But the TSX has risen about five per cent from those lows, in part because of hopes pinned on central banks to keep the rebound on track and take steps to ensure the survival of the European monetary union.
At the same time, a round of upbeat U.S. economic figures -- including the industrial production data and a strong July retail sales report Tuesday -- have reined in expectations of the Federal Reserve doing something in September. However, investors may not get a clearer insight into Fed policy until chairman Ben Bernanke's speech on Aug. 31 at an annual economic conference in Jackson Hole, Wyoming. Until then, markets may drift in the traditional summer lull in Europe and the U.S.
Traders are also looking to the European Central Bank and the monetary authorities to announce new policy measures in the coming weeks. While the ECB is expected to restart its bond-buying program in order to keep a lid on the borrowing rates of Italy and Spain, the People's Bank of China is widely-tipped to cut interest rates further to shore up faltering economic growth.
European bourses were mixed with London's FTSE 100 index down 0.18 per cent, Frankfurt's DAX declined 0.07 per cent while the Paris CAC 40 rose 0.17 per cent.
Earlier in Asia, stock markets finished mostly lower. Japan's Nikkei 225 index closed slightly down while Hong Kong's Hang Seng fell 1.2 per cent. Markets in South Korea and India were closed for public holidays.
Benchmarks in mainland China also fell.
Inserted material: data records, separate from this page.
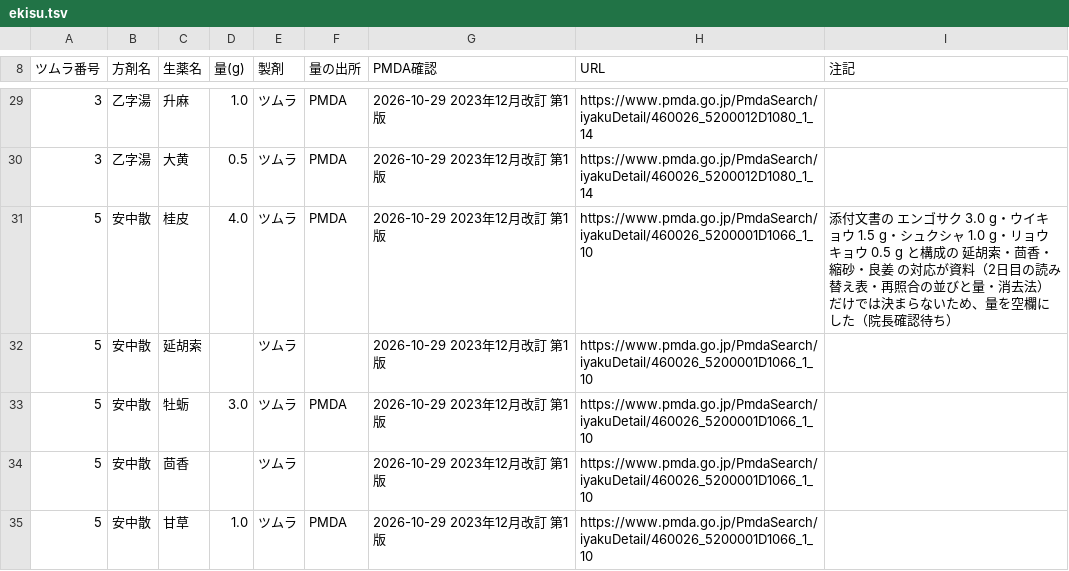
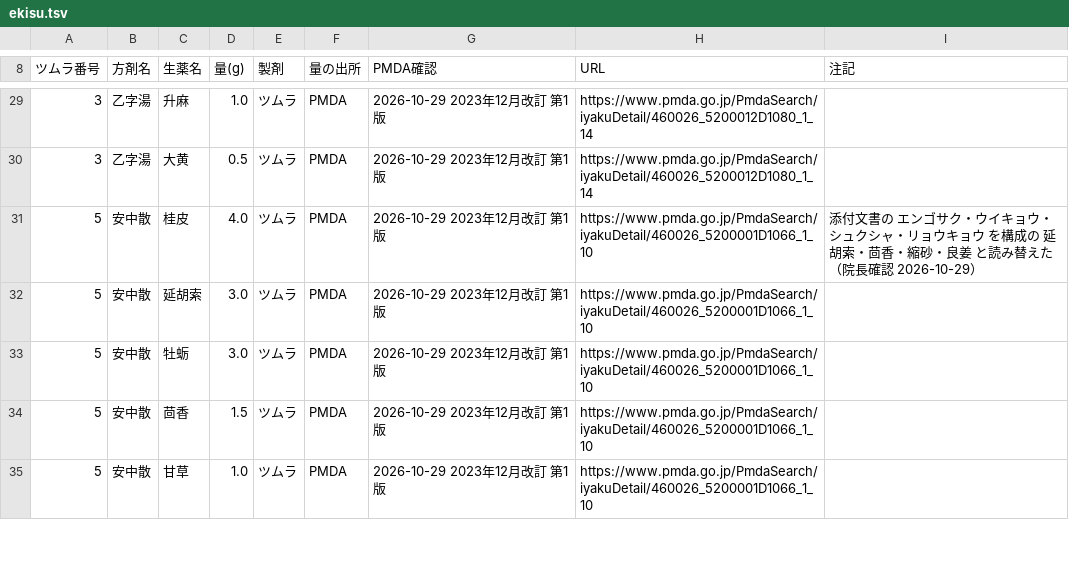
Before and after one commit to yatsu3-crypto/genten, a TSV file: data/ekisu.tsv, drawn as a sheet; only a part is shown, gaps mark what is left out; the diff covers the shown part only.

```diff
--- a/data/ekisu.tsv
+++ b/data/ekisu.tsv
@@ -30,6 +30,6 @@
 3	乙字湯	大黄	0.5	ツムラ	PMDA	2026-10-29 2023年12月改訂 第1版	https://www.pmda.go.jp/PmdaSearch/iyakuDetail/460026_5200012D1080_1_14	
-5	安中散	桂皮	4.0	ツムラ	PMDA	2026-10-29 2023年12月改訂 第1版	https://www.pmda.go.jp/PmdaSearch/iyakuDetail/460026_5200001D1066_1_10	添付文書の エンゴサク 3.0 g・ウイキョウ 1.5 g・シュクシャ 1.0 g・リョウキョウ 0.5 g と構成の 延胡索・茴香・縮砂・良姜 の対応が資料（2日目の読み替え表・再照合の並びと量・消去法）だけでは決まらないため、量を空欄にした（院長確認待ち）
-5	安中散	延胡索		ツムラ		2026-10-29 2023年12月改訂 第1版	https://www.pmda.go.jp/PmdaSearch/iyakuDetail/460026_5200001D1066_1_10	
+5	安中散	桂皮	4.0	ツムラ	PMDA	2026-10-29 2023年12月改訂 第1版	https://www.pmda.go.jp/PmdaSearch/iyakuDetail/460026_5200001D1066_1_10	添付文書の エンゴサク・ウイキョウ・シュクシャ・リョウキョウ を構成の 延胡索・茴香・縮砂・良姜 と読み替えた（院長確認 2026-10-29）
+5	安中散	延胡索	3.0	ツムラ	PMDA	2026-10-29 2023年12月改訂 第1版	https://www.pmda.go.jp/PmdaSearch/iyakuDetail/460026_5200001D1066_1_10	
 5	安中散	牡蛎	3.0	ツムラ	PMDA	2026-10-29 2023年12月改訂 第1版	https://www.pmda.go.jp/PmdaSearch/iyakuDetail/460026_5200001D1066_1_10	
-5	安中散	茴香		ツムラ		2026-10-29 2023年12月改訂 第1版	https://www.pmda.go.jp/PmdaSearch/iyakuDetail/460026_5200001D1066_1_10	
+5	安中散	茴香	1.5	ツムラ	PMDA	2026-10-29 2023年12月改訂 第1版	https://www.pmda.go.jp/PmdaSearch/iyakuDetail/460026_5200001D1066_1_10	
 5	安中散	甘草	1.0	ツムラ	PMDA	2026-10-29 2023年12月改訂 第1版	https://www.pmda.go.jp/PmdaSearch/iyakuDetail/460026_5200001D1066_1_10	
```
Also changed, not shown: 20 edited cells elsewhere in this file, 6 other files.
The Shanghai Composite Index lost 1.1 per cent while the smaller Shenzhen Composite Index lost 0.8 per cent.
In corporate developments, Sears Canada Inc. (TSX: SCC) reported a quarterly net loss of $9.8 million or 10 cents per share, compared with a net loss of $200,000 or less than a penny per share in the similar 2011 period. Revenue fell to $1.05 billion from $1.15 billion. Its shares dipped one cent to $10.34.
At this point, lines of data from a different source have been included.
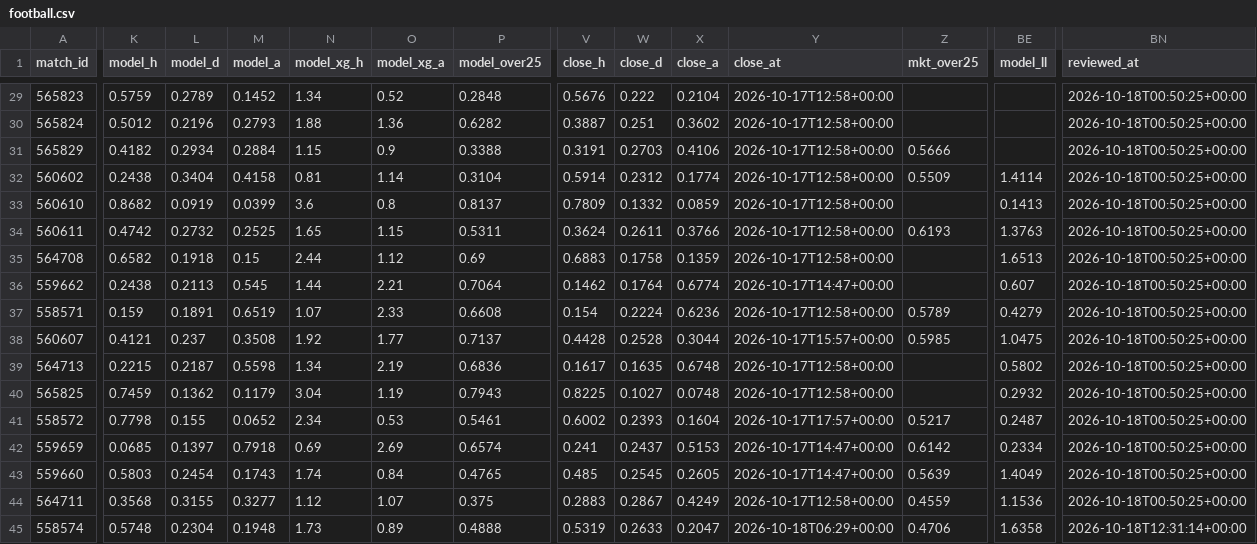
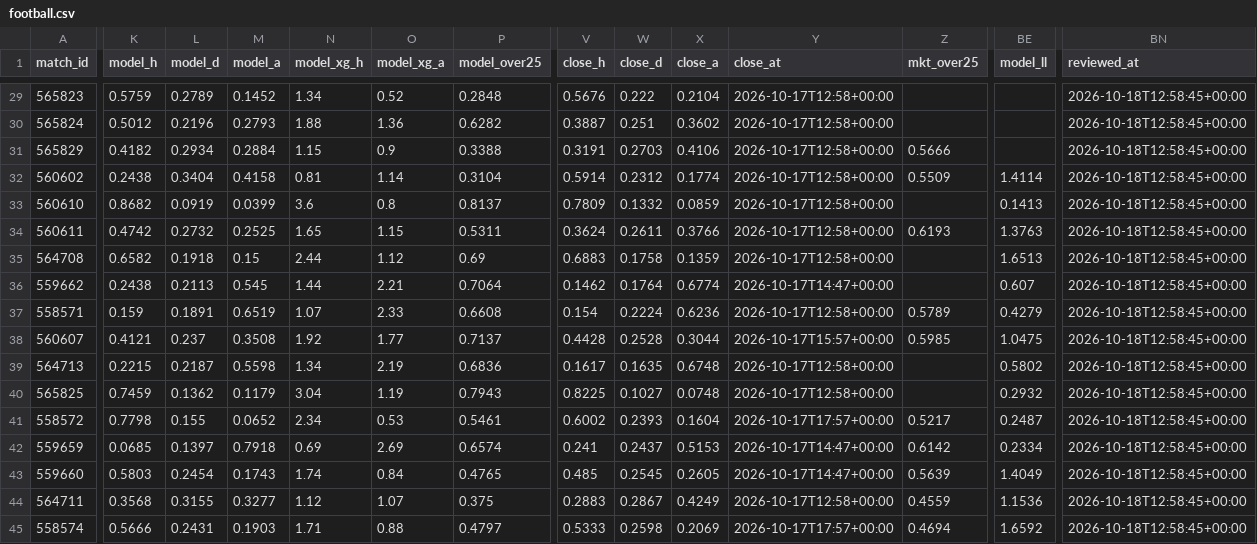
Before and after one commit to panchiyu1-cloud/sports-analyzer, a CSV file: data/reviews/football.csv, drawn as a sheet; only a part is shown, gaps mark what is left out; the diff covers the shown part only; the diff names each change by its address in the sheet, - before the commit and + after, or states it on an @@ line.

```diff
--- a/data/reviews/football.csv
+++ b/data/reviews/football.csv
-BN29:BN44 (reviewed_at): 2026-10-18T00:50:25+00:00
+BN29:BN44 (reviewed_at): 2026-10-18T12:58:45+00:00
-K45 (model_h): 0.5748
+K45 (model_h): 0.5666
-L45 (model_d): 0.2304
+L45 (model_d): 0.2431
-M45 (model_a): 0.1948
+M45 (model_a): 0.1903
-N45 (model_xg_h): 1.73
+N45 (model_xg_h): 1.71
-O45 (model_xg_a): 0.89
+O45 (model_xg_a): 0.88
-P45 (model_over25): 0.4888
+P45 (model_over25): 0.4797
-V45 (close_h): 0.5319
+V45 (close_h): 0.5333
-W45 (close_d): 0.2633
+W45 (close_d): 0.2598
-X45 (close_a): 0.2047
+X45 (close_a): 0.2069
-Y45 (close_at): 2026-10-18T06:29+00:00
+Y45 (close_at): 2026-10-17T17:57+00:00
-Z45 (mkt_over25): 0.4706
+Z45 (mkt_over25): 0.4694
-BE45 (model_ll): 1.6358
+BE45 (model_ll): 1.6592
-BN45 (reviewed_at): 2026-10-18T12:31:14+00:00
+BN45 (reviewed_at): 2026-10-18T12:58:45+00:00
```
Also changed, not shown: 28 edited cells elsewhere in this file, data/moves/2026-10.csv, 13 other files.
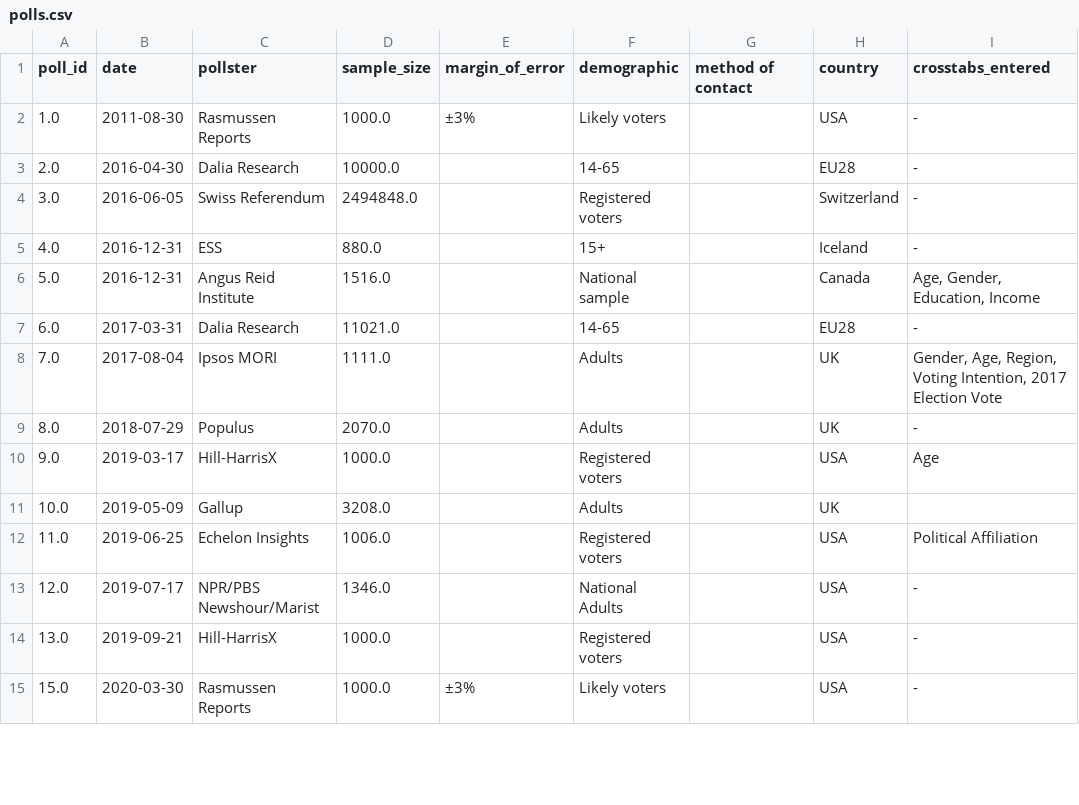
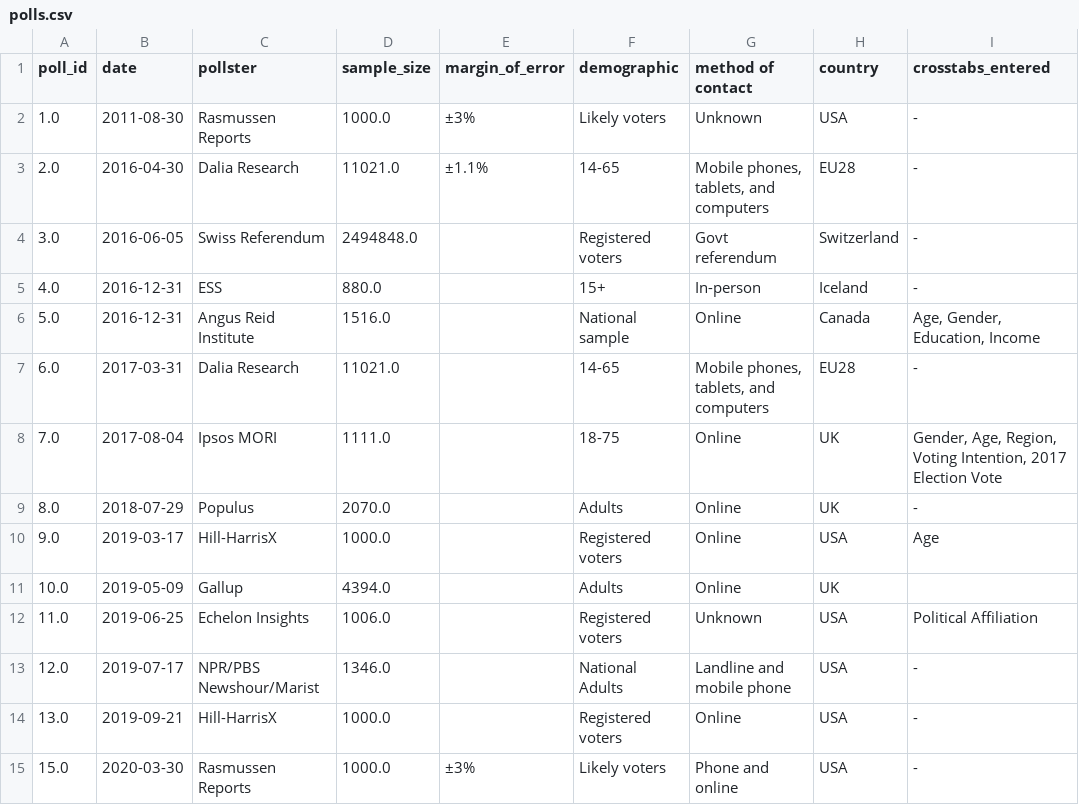
Before and after one commit to UBICenter/polls, a CSV file: data/polls.csv, drawn as a sheet; only a part is shown; the diff covers the shown part only; the diff names each change by its address in the sheet, - before the commit and + after, or states it on an @@ line.

```diff
--- a/data/polls.csv
+++ b/data/polls.csv
-G2 (method of contact): (empty)
+G2 (method of contact): Unknown
-D3 (sample_size): 10000.0
+D3 (sample_size): 11021.0
-E3 (margin_of_error): (empty)
+E3 (margin_of_error): ±1.1%
-G3 (method of contact): (empty)
+G3 (method of contact): Mobile phones, tablets, and computers
-G4 (method of contact): (empty)
+G4 (method of contact): Govt referendum
-G5 (method of contact): (empty)
+G5 (method of contact): In-person
-G6 (method of contact): (empty)
+G6 (method of contact): Online
-G7 (method of contact): (empty)
+G7 (method of contact): Mobile phones, tablets, and computers
-F8 (demographic): Adults
+F8 (demographic): 18-75
-G8:G11 (method of contact): (empty)
+G8:G11 (method of contact): Online
-D11 (sample_size): 3208.0
+D11 (sample_size): 4394.0
-G12 (method of contact): (empty)
+G12 (method of contact): Unknown
-G13 (method of contact): (empty)
+G13 (method of contact): Landline and mobile phone
-G14 (method of contact): (empty)
+G14 (method of contact): Online
-G15 (method of contact): (empty)
+G15 (method of contact): Phone and online
```
Also changed, not shown: 45 edited cells elsewhere in this file, data/questions.csv, 2 other files.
Agriculture equipment maker Deere said its third-quarter net income rose 11 per cent to $788 million, or $1.98 per share but fell well short of expectations of $2.31 a share as the company was hit hard by a weakening global economy and prolonged drought in the U.S.
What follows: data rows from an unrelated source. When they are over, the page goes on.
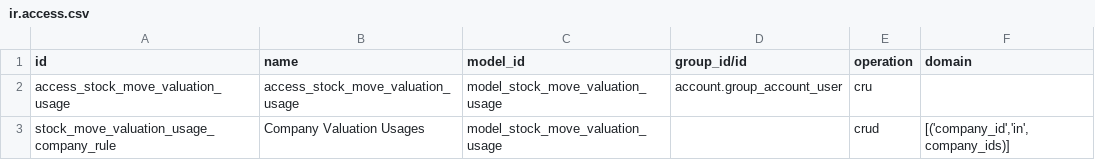
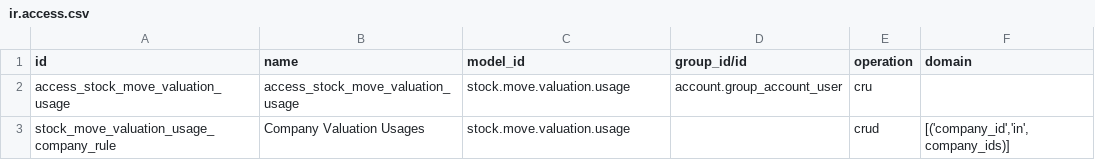
Before and after one commit to ursais/stock-logistics-workflow, a CSV file: stock_move_valuation_usage/security/ir.access.csv, drawn as a sheet.

Commit message:
Use technical model names in ir.access.csv.
Odoo 20 ir.access.model_id is sale.order, not model_sale_order.

```diff
--- a/stock_move_valuation_usage/security/ir.access.csv
+++ b/stock_move_valuation_usage/security/ir.access.csv
@@ -1,3 +1,3 @@
 id,name,model_id,group_id/id,operation,domain
-access_stock_move_valuation_usage,access_stock_move_valuation_usage,model_stock_move_valuation_usage,account.group_account_user,cru,
-stock_move_valuation_usage_company_rule,Company Valuation Usages,model_stock_move_valuation_usage,,crud,"[('company_id','in', company_ids)]"
+access_stock_move_valuation_usage,access_stock_move_valuation_usage,stock.move.valuation.usage,account.group_account_user,cru,
+stock_move_valuation_usage_company_rule,Company Valuation Usages,stock.move.valuation.usage,,crud,"[('company_id','in', company_ids)]"
```
Also changed, not shown: scrap_reason_code/security/ir.access.csv, stock_dynamic_routing/security/ir.access.csv, 15 other files.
Deere's revenue rose 15 per cent to $9.59 billion, missing expectations of $9.61 billion, and its shares dropped $5.57 or 6.95 per cent to US$74.56.
The company formerly known as Ivanhoe Mines Ltd. had a quarterly net loss of US$285.9 million or 35 cents a share as it worked toward getting a massive copper and gold mine in Mongolia into commercial production next year. Vancouver-headquartered Turquoise Hill (TSX:TRQ) is now majority-owned by Anglo-Australian mining giant Rio Tinto PLC (NYSE:RIO) and its shares were up two cents to C$8.30.
Labrador Iron Mines Holdings Ltd. (TSX:LIM) fell 15 cents or 7.43 per cent to $1.87 as it disappointed investors with a loss of $10.6-million or 16 cents a share in its latest quarter It also recognized $38 million of revenue from the sale of three shipments from its operation at the Port of Sept-Iles, Que. Analysts had been expecting a profit and about $57.6 million of revenue.